Naturally an opposite view can be taken. Students who juggle work and study time may learn the importance of time management, as well as developing their personal, social and employability skills, thus improving their desire to ascend the income ladder.
Both standpoints may or may not be true depending on the student, their personal circumstances, their psychological make up and most importantly the nature of the work being undertaken while striving to academic excellence. Another significant variable is the avenue of study being pursued, underscored by the competence and diligence of lecturers and teachers themselves. Is a 1.1 more difficult in certain areas such as computational degrees, thus requiring enhanced commitment to study, as opposed to certain humanity and social science curriculums where we know the attrition rate is decreased?
Many variables exist when it comes to studying the effects of employment on study, including social background, ability to self-motivate, and the composition of work environments. However, it is difficult to argue against the case that precarious employment is on the rise, with employers in a much more powerful position to hire, fire, and ignore minimum legal working practices. I believe this is due to the ongoing, post bail-out neo-liberalist economic policies being pursued by the current centre right administration.

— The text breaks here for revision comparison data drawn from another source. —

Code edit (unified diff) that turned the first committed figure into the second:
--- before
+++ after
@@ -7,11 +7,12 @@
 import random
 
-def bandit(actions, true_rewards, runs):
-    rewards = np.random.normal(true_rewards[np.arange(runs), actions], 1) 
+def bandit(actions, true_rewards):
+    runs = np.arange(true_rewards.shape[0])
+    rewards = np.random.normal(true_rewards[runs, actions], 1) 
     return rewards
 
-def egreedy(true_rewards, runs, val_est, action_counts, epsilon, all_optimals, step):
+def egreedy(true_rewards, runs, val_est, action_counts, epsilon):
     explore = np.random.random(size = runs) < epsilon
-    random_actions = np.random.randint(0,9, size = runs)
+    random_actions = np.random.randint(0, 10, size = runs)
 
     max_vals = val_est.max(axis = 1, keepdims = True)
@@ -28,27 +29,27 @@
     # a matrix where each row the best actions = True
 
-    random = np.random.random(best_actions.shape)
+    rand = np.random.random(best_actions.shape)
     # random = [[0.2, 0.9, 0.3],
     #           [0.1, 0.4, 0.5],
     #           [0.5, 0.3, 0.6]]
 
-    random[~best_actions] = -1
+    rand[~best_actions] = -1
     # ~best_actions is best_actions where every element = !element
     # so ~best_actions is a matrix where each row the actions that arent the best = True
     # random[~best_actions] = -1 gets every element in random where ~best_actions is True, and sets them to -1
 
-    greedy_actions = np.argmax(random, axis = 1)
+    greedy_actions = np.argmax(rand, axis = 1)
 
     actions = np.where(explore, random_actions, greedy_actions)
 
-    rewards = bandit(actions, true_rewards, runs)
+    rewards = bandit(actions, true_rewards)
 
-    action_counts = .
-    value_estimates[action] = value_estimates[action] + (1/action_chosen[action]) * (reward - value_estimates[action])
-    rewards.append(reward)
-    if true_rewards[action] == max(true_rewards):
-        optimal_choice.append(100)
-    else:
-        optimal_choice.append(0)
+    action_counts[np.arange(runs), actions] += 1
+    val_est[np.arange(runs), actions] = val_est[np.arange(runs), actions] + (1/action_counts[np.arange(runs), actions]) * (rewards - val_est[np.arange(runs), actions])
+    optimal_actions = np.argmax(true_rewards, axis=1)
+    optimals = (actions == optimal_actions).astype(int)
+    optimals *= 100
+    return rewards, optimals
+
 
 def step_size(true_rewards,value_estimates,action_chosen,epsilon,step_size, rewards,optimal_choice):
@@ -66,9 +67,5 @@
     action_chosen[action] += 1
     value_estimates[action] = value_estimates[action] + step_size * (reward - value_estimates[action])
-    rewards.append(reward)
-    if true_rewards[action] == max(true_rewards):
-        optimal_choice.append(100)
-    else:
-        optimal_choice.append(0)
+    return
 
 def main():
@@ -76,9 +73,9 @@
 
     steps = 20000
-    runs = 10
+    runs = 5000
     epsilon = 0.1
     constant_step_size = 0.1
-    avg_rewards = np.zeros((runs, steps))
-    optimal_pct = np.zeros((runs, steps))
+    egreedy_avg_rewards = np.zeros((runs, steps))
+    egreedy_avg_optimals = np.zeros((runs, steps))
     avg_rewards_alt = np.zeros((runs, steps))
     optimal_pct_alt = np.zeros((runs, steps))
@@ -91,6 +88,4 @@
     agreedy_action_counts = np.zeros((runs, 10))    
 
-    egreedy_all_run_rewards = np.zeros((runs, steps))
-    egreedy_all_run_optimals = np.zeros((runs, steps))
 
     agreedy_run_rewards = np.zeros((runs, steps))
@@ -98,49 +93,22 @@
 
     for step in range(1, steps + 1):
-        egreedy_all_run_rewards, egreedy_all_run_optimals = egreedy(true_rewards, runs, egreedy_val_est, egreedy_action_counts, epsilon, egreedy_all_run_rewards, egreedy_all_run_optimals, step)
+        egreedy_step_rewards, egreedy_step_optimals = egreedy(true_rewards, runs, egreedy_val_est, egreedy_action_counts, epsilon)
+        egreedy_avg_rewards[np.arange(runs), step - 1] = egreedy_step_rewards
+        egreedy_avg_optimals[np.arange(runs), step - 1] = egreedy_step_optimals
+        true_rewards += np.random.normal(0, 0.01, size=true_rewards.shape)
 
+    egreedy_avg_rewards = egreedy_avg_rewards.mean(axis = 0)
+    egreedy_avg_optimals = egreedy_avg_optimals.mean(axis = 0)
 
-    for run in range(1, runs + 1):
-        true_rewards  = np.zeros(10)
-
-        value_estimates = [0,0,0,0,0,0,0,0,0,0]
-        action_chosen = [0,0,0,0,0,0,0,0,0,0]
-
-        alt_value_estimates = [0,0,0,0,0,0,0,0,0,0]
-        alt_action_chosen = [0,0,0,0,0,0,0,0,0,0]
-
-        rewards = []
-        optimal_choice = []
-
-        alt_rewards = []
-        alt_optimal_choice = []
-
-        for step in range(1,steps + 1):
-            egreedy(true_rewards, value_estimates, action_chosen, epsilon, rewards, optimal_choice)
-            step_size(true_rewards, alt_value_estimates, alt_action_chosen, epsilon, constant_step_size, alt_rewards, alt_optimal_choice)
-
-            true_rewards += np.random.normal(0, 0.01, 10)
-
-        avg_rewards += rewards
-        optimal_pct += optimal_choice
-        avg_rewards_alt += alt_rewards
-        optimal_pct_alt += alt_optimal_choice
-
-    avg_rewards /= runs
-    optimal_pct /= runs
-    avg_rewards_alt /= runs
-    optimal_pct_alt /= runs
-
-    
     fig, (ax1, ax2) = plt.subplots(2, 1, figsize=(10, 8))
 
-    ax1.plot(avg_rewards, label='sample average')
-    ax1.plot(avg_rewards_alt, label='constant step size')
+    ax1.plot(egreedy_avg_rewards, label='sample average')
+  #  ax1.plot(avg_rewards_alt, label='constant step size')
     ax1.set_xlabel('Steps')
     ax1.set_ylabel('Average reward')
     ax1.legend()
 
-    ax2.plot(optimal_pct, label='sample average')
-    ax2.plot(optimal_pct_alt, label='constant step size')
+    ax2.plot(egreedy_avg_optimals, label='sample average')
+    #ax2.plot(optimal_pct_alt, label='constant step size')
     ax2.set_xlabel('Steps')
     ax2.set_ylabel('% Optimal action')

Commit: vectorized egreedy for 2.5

That trend is evident in universities themselves, where many students are taking classes lectured by academics who themselves are struggling under the weight of precarious work arrangements.
A study of Italian undergraduates found that a distinction is made between those working “low intensity hours” (under 15 hours per week) and those working “high intensity hours” (15 – 34) with the obvious consequence that the more hours work a student undertook, the more likely his or her’s academic potential would be stifled.
An Irish longitudinal study of this question would be most welcome. For now, students must segregate work-related stress and demands from effective academic performance. This can be done through diligent time management, consistent leisure time, and perhaps most importantly of all, retaining self-respect and dignity in work environments.
Last semester this writer learned of a woman with three children who worked at minimum four shifts a week at a medical device plant in Parkmore, achieved an undergraduate degree, a masters, and who progressed onto a PHD.
Nothing is impossible provided a student organises his or her time effectively. The main problem of interference centres on landlord and employers’ unregulated greed and lack of respect for tenant and worker’s basic rights. These issues can affect even the most diligent and organised student and it is these issues – systemic and worsening- that our political and legal institutions need to resolve.
Another factor in the work study paradigm is evidence from American social psychologists that younger generations of students are more likely to lack resilience and experience mental health difficulties – a postmodern phenomenon.
Ultimately, achievement centres around personal responsibility. As soon as attitudes synthesise around what is wrong with the world and the myriad of failures possible due to systemic deficiencies, then personal responsibility becomes diluted, thus maximising the potential of underachievement.
Students must resolve to manage and overcome many obstacles. The state must work harder at minimizing those barriers to actualized potential.
Photo credit: Matt Biddulph via Flickr